- **Exercise directions**
Count the lines below that contain the word "Writer" and give only that number.

- **Data for this exercise**
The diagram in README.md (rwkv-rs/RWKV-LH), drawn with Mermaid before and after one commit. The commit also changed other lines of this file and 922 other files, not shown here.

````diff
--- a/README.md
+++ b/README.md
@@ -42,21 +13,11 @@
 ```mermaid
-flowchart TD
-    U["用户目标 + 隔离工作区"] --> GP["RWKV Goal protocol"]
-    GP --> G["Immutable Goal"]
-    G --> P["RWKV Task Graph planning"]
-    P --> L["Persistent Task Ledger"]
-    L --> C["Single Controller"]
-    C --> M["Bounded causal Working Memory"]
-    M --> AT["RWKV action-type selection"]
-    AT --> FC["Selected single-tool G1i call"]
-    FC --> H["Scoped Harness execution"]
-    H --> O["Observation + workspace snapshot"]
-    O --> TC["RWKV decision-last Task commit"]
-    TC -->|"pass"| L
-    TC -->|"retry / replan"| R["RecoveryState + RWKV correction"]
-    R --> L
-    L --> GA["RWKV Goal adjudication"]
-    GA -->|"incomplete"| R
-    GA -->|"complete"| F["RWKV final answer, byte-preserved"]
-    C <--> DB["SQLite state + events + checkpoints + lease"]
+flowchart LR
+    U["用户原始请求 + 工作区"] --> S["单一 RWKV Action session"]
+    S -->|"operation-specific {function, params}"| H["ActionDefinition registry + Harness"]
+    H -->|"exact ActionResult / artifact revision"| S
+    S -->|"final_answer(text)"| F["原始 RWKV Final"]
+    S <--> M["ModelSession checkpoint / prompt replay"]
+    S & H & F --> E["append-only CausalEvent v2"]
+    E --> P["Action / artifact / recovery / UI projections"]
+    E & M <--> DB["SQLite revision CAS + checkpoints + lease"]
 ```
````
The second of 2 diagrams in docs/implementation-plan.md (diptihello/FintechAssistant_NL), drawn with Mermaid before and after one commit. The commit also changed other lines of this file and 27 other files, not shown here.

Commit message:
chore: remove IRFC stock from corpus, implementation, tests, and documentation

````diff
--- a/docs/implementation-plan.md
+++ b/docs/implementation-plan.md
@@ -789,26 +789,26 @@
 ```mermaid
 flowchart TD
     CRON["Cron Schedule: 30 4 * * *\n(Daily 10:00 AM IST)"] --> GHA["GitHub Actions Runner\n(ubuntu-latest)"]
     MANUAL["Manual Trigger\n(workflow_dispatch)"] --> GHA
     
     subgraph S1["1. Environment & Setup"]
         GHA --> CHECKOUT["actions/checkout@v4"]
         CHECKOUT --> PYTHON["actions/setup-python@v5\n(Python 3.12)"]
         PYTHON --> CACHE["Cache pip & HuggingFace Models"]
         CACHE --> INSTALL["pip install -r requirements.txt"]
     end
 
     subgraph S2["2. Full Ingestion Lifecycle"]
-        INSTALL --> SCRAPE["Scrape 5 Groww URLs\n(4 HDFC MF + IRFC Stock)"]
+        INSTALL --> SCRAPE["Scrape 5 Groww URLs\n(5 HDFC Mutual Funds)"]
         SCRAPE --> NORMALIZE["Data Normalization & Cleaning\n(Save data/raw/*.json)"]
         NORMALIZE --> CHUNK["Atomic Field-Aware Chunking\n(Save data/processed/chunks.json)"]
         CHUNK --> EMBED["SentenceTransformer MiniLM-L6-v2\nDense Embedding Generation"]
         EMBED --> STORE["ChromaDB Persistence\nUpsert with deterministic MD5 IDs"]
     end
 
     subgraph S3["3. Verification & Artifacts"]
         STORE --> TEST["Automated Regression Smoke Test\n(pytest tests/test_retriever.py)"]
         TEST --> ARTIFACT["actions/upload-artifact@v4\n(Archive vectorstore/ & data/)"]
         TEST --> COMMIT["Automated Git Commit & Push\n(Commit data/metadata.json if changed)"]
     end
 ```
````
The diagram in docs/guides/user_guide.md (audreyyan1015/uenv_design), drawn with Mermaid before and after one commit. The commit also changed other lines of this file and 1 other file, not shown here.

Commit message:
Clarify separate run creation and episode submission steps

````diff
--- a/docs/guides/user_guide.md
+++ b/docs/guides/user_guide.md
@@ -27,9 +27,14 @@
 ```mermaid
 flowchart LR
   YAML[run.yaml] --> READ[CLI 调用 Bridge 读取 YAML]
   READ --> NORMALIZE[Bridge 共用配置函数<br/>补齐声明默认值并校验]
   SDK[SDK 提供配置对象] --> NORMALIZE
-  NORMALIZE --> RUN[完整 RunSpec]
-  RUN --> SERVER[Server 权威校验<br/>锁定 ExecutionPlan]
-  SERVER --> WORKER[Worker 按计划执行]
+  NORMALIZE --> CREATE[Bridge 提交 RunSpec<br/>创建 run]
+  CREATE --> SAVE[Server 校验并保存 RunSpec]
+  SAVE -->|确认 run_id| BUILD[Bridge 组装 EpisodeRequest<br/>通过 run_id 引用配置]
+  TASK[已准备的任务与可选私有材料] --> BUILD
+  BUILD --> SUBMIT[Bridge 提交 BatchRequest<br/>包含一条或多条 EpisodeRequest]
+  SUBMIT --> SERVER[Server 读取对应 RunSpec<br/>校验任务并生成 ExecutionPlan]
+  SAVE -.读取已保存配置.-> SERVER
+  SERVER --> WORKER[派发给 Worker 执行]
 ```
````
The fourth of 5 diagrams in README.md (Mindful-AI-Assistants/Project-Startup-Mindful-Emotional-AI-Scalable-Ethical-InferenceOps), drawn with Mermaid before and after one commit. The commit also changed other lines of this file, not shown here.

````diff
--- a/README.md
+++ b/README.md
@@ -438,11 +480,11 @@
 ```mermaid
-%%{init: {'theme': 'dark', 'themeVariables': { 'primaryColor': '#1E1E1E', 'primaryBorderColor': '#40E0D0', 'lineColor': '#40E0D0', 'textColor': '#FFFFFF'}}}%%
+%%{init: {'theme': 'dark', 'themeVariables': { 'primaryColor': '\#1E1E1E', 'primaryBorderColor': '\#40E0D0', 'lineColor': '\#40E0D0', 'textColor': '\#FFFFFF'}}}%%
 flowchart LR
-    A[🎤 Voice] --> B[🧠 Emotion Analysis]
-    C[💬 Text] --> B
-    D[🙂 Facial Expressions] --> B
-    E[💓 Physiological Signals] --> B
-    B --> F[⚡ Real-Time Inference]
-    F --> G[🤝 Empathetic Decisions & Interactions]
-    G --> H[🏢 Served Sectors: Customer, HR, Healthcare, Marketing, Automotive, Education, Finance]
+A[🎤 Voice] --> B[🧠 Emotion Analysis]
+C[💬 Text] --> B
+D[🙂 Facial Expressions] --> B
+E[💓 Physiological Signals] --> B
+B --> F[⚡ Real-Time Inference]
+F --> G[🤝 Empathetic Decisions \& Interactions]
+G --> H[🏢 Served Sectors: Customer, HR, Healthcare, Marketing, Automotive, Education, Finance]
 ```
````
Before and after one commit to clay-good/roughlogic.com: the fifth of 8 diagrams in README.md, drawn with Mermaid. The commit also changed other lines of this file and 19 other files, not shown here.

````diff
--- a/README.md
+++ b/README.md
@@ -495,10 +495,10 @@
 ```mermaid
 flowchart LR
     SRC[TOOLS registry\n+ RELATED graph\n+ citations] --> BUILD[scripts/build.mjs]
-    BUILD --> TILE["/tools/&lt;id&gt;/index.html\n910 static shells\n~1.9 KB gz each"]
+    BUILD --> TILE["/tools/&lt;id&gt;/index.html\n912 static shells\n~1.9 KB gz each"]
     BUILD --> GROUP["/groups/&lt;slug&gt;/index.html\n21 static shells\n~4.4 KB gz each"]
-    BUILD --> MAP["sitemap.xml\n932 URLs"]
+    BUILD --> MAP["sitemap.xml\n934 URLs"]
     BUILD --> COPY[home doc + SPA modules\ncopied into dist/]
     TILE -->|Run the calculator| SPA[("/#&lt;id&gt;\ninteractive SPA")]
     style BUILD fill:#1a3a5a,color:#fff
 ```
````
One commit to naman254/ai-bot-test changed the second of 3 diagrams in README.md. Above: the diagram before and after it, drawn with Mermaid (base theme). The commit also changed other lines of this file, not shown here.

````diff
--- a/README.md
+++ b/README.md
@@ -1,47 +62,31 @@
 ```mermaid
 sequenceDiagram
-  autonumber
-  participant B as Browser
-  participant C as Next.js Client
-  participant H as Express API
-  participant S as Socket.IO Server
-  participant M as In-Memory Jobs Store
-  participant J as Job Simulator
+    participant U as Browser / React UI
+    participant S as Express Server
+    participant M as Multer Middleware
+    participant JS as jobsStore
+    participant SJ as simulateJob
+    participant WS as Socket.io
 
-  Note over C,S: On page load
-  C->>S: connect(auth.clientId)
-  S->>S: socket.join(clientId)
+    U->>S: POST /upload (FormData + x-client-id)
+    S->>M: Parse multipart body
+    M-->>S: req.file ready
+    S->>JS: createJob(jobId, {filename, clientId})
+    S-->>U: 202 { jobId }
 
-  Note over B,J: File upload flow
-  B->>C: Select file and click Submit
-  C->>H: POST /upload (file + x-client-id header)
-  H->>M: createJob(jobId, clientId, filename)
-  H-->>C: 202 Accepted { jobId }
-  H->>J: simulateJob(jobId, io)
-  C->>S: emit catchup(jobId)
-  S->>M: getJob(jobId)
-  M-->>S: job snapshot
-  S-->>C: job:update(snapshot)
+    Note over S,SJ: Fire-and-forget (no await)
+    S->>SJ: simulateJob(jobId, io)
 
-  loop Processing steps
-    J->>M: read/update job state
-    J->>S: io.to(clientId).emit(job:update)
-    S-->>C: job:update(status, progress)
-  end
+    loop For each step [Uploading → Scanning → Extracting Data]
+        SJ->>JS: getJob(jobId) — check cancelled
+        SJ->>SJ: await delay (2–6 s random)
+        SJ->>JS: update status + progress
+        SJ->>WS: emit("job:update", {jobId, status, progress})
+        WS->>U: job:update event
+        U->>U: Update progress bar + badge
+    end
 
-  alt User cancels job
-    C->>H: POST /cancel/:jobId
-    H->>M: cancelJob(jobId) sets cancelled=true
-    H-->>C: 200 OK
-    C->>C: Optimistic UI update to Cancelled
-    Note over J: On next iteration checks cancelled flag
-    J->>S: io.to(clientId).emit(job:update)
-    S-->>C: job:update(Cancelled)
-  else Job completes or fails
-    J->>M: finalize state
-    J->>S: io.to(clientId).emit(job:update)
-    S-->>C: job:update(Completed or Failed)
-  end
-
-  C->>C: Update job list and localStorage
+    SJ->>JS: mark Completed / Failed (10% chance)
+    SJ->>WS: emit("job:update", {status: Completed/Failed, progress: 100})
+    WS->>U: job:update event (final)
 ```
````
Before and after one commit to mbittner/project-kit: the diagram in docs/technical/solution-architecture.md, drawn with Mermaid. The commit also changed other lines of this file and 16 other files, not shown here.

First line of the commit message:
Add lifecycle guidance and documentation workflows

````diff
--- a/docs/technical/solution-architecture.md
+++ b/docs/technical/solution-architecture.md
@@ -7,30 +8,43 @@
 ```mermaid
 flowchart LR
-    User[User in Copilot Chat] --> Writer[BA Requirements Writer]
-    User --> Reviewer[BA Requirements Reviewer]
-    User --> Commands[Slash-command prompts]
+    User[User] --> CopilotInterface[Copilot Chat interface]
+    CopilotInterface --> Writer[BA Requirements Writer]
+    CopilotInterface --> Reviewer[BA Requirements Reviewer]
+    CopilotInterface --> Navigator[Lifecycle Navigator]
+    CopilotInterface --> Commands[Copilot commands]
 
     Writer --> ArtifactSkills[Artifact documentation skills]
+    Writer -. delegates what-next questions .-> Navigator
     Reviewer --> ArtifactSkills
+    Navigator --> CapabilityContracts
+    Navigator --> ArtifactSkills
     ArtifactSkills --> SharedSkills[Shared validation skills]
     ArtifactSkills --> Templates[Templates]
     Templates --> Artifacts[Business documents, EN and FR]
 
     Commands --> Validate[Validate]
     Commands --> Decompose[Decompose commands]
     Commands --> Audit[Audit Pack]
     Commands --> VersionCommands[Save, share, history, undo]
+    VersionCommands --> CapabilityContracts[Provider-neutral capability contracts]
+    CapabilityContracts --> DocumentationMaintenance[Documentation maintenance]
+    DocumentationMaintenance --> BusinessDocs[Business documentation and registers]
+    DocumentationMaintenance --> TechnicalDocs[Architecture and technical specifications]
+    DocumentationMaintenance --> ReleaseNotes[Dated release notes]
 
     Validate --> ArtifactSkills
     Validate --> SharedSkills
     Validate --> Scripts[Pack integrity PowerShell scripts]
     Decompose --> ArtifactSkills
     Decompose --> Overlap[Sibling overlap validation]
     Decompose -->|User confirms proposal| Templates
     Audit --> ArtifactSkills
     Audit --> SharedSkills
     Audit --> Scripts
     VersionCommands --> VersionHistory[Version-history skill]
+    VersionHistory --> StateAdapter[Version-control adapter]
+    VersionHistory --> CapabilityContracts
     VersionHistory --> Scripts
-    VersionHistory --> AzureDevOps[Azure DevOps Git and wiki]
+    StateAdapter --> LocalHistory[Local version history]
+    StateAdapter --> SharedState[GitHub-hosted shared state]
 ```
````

- **Output for this exercise**
4